_Exercise details_
Set down every entry word for word. Omit the pictures.

_Data excerpts_
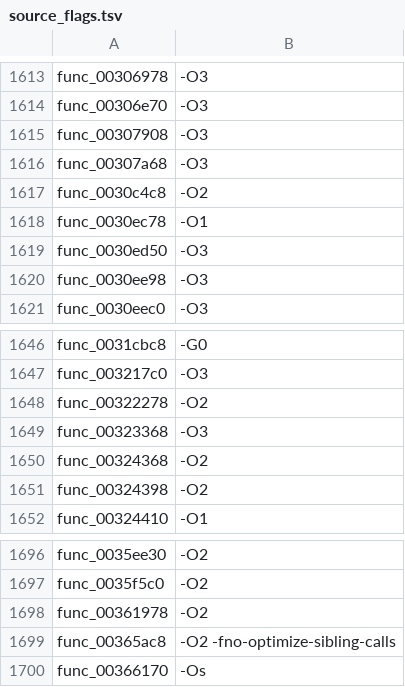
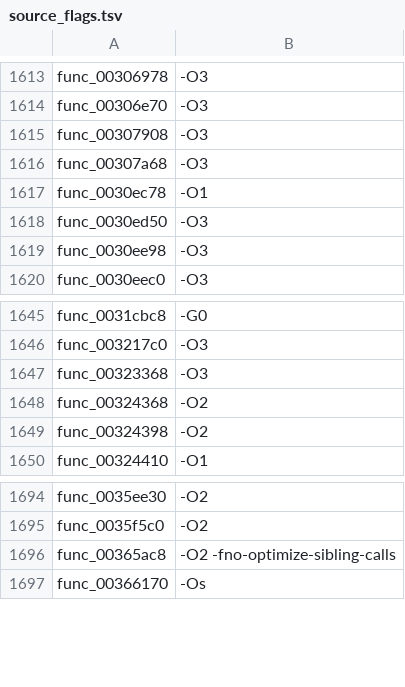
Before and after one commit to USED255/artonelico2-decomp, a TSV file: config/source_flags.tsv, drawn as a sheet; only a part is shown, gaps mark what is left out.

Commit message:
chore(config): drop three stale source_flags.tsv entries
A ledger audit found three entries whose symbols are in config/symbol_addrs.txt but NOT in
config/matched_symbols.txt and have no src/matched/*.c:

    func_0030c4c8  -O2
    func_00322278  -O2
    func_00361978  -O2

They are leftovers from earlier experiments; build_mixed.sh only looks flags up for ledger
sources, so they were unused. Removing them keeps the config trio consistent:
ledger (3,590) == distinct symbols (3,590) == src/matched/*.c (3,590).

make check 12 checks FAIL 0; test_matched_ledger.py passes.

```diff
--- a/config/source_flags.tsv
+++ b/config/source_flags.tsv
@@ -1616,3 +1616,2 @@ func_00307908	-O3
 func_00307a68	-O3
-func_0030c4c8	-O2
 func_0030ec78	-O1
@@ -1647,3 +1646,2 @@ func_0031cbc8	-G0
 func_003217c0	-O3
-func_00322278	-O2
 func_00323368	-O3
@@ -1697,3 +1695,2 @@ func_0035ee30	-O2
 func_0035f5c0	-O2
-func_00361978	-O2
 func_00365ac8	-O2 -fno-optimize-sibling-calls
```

_Answer section_
Before and after one commit to USED255/artonelico2-decomp, a TSV file: config/source_flags.tsv, drawn as a sheet; only a part is shown, gaps mark what is left out.

Commit message:
chore(config): drop three stale source_flags.tsv entries
A ledger audit found three entries whose symbols are in config/symbol_addrs.txt but NOT in
config/matched_symbols.txt and have no src/matched/*.c:

    func_0030c4c8  -O2
    func_00322278  -O2
    func_00361978  -O2

They are leftovers from earlier experiments; build_mixed.sh only looks flags up for ledger
sources, so they were unused. Removing them keeps the config trio consistent:
ledger (3,590) == distinct symbols (3,590) == src/matched/*.c (3,590).

make check 12 checks FAIL 0; test_matched_ledger.py passes.

```diff
--- a/config/source_flags.tsv
+++ b/config/source_flags.tsv
@@ -1616,3 +1616,2 @@ func_00307908	-O3
 func_00307a68	-O3
-func_0030c4c8	-O2
 func_0030ec78	-O1
@@ -1647,3 +1646,2 @@ func_0031cbc8	-G0
 func_003217c0	-O3
-func_00322278	-O2
 func_00323368	-O3
@@ -1697,3 +1695,2 @@ func_0035ee30	-O2
 func_0035f5c0	-O2
-func_00361978	-O2
 func_00365ac8	-O2 -fno-optimize-sibling-calls
```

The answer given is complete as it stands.